→ **WORK REQUIRED**: Select the lines below containing the word "title".

[Opening DATA PROVIDED section]

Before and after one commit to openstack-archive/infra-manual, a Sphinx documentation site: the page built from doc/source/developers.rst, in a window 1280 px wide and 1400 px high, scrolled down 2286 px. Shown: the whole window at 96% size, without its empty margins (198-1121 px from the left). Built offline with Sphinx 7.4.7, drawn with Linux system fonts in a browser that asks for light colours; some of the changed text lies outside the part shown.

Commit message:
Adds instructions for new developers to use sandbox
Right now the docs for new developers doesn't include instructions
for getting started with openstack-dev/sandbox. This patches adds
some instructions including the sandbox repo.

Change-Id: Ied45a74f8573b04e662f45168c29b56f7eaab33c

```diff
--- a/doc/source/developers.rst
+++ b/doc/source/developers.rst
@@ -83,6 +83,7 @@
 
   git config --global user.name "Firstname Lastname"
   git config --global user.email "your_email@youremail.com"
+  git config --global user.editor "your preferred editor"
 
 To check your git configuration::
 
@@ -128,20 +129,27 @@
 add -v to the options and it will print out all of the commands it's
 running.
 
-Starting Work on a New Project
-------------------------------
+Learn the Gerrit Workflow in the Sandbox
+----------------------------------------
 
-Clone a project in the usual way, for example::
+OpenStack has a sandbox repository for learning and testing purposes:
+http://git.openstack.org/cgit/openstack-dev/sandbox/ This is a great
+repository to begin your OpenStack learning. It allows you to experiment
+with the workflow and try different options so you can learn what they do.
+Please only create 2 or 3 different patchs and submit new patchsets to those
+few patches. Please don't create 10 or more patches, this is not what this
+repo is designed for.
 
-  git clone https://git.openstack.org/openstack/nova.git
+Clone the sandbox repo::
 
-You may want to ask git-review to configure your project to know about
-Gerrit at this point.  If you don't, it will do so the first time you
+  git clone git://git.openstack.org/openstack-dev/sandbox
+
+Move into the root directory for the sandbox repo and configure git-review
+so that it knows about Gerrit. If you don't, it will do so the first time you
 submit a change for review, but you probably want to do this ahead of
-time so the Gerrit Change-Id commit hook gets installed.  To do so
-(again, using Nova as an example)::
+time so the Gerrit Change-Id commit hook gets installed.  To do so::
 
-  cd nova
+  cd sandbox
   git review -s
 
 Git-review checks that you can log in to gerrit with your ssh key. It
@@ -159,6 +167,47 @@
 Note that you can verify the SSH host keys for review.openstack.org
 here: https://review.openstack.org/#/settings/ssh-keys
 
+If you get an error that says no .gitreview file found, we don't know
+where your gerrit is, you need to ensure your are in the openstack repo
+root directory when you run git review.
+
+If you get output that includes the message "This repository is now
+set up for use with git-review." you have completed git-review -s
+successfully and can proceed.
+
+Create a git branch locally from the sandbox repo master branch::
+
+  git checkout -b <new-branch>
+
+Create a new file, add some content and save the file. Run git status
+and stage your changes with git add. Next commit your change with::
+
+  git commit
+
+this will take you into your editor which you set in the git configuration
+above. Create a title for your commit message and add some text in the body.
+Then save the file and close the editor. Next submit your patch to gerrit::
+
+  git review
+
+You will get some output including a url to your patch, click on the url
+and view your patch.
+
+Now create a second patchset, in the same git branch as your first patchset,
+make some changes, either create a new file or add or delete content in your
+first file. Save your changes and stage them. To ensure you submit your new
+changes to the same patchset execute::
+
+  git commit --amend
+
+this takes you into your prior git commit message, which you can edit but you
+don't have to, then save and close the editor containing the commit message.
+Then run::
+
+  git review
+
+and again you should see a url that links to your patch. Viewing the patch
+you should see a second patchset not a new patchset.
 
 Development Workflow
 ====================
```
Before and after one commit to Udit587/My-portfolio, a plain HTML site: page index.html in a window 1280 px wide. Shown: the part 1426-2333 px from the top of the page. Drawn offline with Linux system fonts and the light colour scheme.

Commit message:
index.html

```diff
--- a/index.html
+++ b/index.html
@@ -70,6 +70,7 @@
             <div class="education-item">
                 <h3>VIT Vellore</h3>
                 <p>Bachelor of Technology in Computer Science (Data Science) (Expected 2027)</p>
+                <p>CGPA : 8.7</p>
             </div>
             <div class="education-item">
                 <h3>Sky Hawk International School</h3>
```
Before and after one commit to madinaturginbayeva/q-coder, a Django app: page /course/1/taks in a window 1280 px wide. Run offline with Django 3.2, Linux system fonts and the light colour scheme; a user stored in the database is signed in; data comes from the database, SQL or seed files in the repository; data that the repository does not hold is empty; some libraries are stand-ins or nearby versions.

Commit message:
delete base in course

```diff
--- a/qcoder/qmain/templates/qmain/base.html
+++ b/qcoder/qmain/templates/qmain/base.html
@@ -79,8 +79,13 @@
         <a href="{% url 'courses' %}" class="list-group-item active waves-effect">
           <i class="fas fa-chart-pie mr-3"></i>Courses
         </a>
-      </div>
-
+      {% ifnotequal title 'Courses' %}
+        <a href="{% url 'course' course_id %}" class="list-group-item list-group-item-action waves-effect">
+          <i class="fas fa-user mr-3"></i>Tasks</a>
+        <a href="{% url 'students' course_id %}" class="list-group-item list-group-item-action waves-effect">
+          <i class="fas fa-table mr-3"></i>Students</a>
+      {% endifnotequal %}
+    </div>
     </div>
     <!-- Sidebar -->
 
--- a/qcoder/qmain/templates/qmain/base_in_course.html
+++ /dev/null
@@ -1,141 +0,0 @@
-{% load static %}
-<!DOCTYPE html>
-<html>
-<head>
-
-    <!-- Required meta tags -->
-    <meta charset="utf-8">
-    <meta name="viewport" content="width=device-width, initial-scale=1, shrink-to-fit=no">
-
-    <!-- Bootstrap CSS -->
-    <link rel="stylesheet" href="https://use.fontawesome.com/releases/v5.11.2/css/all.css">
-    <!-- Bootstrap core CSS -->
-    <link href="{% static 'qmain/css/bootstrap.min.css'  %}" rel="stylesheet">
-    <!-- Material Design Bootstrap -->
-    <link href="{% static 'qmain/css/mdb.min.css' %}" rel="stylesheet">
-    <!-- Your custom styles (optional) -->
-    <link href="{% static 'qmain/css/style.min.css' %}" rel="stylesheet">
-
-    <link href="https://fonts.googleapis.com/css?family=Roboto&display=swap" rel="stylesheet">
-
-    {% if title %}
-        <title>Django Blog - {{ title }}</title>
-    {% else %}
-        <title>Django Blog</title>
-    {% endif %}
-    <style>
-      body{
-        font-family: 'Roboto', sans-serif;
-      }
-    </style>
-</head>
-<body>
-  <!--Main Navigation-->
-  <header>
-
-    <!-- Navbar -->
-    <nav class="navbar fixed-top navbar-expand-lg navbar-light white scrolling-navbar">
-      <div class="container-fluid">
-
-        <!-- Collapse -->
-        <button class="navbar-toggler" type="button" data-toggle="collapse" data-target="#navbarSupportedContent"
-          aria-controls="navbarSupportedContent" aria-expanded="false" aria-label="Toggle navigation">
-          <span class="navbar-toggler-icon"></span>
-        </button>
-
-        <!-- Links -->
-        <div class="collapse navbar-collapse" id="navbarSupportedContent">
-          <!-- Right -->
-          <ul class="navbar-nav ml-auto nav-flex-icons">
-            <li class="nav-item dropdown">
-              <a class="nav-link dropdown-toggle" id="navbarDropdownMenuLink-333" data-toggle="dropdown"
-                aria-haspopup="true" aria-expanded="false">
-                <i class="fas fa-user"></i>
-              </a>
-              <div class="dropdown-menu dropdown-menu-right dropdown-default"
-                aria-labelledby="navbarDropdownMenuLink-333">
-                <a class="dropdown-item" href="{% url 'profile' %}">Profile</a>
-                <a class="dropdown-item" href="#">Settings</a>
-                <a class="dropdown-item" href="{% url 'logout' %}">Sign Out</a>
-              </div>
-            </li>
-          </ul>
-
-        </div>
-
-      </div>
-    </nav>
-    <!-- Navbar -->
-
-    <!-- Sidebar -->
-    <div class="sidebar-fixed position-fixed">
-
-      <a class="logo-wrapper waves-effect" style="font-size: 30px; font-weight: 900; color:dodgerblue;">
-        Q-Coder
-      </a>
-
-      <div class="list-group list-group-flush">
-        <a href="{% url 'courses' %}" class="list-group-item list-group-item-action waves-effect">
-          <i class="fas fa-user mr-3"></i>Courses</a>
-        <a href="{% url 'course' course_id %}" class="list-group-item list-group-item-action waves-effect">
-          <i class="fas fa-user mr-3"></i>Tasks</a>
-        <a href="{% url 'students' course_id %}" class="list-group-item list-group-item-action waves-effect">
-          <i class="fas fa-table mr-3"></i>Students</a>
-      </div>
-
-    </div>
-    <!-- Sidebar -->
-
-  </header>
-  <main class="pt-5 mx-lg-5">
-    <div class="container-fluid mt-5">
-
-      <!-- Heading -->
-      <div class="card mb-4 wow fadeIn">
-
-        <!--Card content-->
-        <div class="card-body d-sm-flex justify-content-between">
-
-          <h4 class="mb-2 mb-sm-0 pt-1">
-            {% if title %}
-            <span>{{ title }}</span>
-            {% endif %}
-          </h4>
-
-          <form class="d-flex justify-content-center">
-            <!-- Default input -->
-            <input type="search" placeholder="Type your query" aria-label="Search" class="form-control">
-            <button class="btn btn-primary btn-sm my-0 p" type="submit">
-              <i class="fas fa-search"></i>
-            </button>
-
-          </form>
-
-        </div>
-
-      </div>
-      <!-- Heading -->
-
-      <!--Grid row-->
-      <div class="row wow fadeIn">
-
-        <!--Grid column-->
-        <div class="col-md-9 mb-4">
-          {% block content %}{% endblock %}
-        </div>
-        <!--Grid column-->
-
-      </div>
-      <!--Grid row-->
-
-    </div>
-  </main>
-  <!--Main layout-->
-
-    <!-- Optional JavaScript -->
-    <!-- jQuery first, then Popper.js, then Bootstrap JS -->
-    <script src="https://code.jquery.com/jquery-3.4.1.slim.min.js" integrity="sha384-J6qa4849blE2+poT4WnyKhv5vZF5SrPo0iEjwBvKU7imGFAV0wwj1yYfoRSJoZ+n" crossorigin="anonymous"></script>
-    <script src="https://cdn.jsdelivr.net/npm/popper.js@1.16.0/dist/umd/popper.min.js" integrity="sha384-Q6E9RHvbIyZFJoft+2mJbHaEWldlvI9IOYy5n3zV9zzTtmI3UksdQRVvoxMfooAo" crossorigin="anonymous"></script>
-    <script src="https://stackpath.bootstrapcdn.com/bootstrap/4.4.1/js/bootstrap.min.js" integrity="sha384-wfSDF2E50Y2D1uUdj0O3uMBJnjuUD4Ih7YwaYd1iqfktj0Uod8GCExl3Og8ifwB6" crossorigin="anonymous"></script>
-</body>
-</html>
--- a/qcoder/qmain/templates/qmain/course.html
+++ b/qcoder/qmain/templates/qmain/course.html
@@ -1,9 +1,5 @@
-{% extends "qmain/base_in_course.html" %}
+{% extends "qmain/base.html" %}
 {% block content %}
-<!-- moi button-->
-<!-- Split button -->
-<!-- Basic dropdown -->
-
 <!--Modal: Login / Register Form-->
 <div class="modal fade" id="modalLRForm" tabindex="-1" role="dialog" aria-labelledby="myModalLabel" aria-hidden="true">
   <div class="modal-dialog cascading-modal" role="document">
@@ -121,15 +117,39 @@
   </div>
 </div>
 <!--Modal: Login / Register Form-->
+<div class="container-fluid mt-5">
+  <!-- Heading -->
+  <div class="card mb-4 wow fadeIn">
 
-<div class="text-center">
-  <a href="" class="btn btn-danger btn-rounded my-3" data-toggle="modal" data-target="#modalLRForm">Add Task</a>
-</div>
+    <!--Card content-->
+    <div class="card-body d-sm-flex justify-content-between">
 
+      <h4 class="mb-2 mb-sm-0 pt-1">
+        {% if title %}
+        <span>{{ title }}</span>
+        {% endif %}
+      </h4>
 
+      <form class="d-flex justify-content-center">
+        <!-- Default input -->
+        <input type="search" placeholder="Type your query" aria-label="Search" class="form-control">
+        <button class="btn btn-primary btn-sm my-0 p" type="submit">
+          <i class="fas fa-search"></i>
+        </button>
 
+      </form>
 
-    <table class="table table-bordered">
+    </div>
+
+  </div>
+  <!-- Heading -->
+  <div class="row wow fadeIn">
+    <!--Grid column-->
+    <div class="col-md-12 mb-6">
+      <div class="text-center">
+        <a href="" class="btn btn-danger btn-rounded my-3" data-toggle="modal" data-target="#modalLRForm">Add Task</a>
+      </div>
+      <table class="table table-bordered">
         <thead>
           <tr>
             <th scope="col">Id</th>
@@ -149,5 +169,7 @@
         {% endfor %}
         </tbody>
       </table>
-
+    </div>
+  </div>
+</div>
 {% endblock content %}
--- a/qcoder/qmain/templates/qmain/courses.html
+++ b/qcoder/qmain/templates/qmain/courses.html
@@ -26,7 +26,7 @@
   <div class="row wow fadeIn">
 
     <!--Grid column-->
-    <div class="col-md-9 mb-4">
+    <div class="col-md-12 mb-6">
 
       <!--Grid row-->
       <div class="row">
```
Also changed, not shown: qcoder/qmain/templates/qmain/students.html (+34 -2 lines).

[Closing DATA PROVIDED section]

→ **PROBLEM SOLUTION**:
+above. Create a title for your commit message and add some text in the body.
+      {% ifnotequal title 'Courses' %}
-    {% if title %}
-        <title>Django Blog - {{ title }}</title>
-        <title>Django Blog</title>
-            {% if title %}
-            <span>{{ title }}</span>
+        {% if title %}
+        <span>{{ title }}</span>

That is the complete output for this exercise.